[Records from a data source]
Start of Block

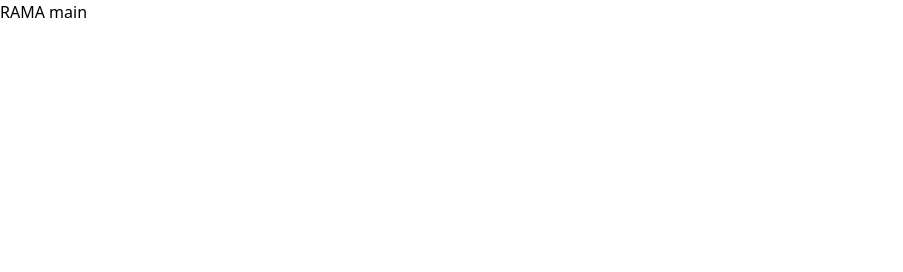
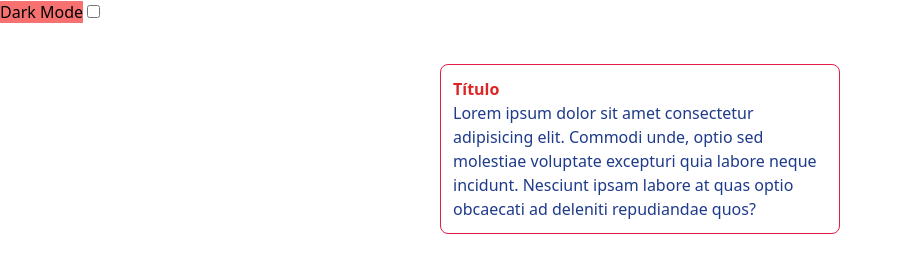
Before and after one commit to KAPRI27/aprendiendo_tailwind, a website: page src/index.html in a window 1280 px wide. Shown: the whole page, without its empty margins (0-903 px from the left). Drawn offline with Linux system fonts and the light colour scheme.

Commit message:
Style: Aplica modo oscuro y estilos distintos

```diff
--- a/src/index.html
+++ b/src/index.html
@@ -1,15 +1,23 @@
 <!doctype html>
-<html>
+<html lang="en" class="">
 <head>
   <meta charset="UTF-8">
   <meta name="viewport" content="width=device-width, initial-scale=1.0">
   <link href="./output.css" rel="stylesheet">
-  <title>APRENDIENDO TAILWIND</title>
+  <title>DARK MODE</title>
 </head>
-<body>
+<body class="dark:bg-slate-900">
+  <label for="darkmode" class="dark:text-white  bg-red-400">Dark Mode</label>
+  <input type="checkbox" id="darkmode">
 
-  <h1>RAMA main</h1>
+  <article class="w-[400px] mt-10 border rounded-lg border-rose-600 p-3 mx-auto dark:text-white ">
+    <h2 class="dark:text-red-300 text-red-600 font-bold">Título</h2>
+    <p class=" dark:text-blue-300 text-blue-900">Lorem ipsum dolor sit amet consectetur adipisicing elit. Commodi unde, optio sed molestiae voluptate excepturi quia labore neque incidunt. Nesciunt ipsam labore at quas optio obcaecati ad deleniti repudiandae quos?</p>
 
+  </article>
+
+
+  <script src="./script.js"></script>
 </body>
-</body>
+
 </html>
--- /dev/null
+++ b/src/script.js
@@ -0,0 +1,4 @@
+const darkModeInput = document.querySelector('#darkmode')
+darkModeInput.addEventListener('click' , () => {
+    document.documentElement.classList.toggle('dark')
+})
--- a/tailwind.config.js
+++ b/tailwind.config.js
@@ -1,5 +1,6 @@
  /** @type {import('tailwindcss').Config} */
  export default {
+  darkMode: 'class',
    content: ["./src/**/*.{html,js}"],
     theme: {
       extend: {
```
Also changed, not shown: src/output.css.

End of Block

- [EXERCISE DIRECTIONS]:
Your answer must be a verbatim copy of the entries above, with no images included.

- [SOLUTION TO THIS EXERCISE]:
Before and after one commit to KAPRI27/aprendiendo_tailwind, a website: page src/index.html in a window 1280 px wide. Shown: the whole page, without its empty margins (0-903 px from the left). Drawn offline with Linux system fonts and the light colour scheme.

Commit message:
Style: Aplica modo oscuro y estilos distintos

```diff
--- a/src/index.html
+++ b/src/index.html
@@ -1,15 +1,23 @@
 <!doctype html>
-<html>
+<html lang="en" class="">
 <head>
   <meta charset="UTF-8">
   <meta name="viewport" content="width=device-width, initial-scale=1.0">
   <link href="./output.css" rel="stylesheet">
-  <title>APRENDIENDO TAILWIND</title>
+  <title>DARK MODE</title>
 </head>
-<body>
+<body class="dark:bg-slate-900">
+  <label for="darkmode" class="dark:text-white  bg-red-400">Dark Mode</label>
+  <input type="checkbox" id="darkmode">
 
-  <h1>RAMA main</h1>
+  <article class="w-[400px] mt-10 border rounded-lg border-rose-600 p-3 mx-auto dark:text-white ">
+    <h2 class="dark:text-red-300 text-red-600 font-bold">Título</h2>
+    <p class=" dark:text-blue-300 text-blue-900">Lorem ipsum dolor sit amet consectetur adipisicing elit. Commodi unde, optio sed molestiae voluptate excepturi quia labore neque incidunt. Nesciunt ipsam labore at quas optio obcaecati ad deleniti repudiandae quos?</p>
 
+  </article>
+
+
+  <script src="./script.js"></script>
 </body>
-</body>
+
 </html>
--- /dev/null
+++ b/src/script.js
@@ -0,0 +1,4 @@
+const darkModeInput = document.querySelector('#darkmode')
+darkModeInput.addEventListener('click' , () => {
+    document.documentElement.classList.toggle('dark')
+})
--- a/tailwind.config.js
+++ b/tailwind.config.js
@@ -1,5 +1,6 @@
  /** @type {import('tailwindcss').Config} */
  export default {
+  darkMode: 'class',
    content: ["./src/**/*.{html,js}"],
     theme: {
       extend: {
```
Also changed, not shown: src/output.css.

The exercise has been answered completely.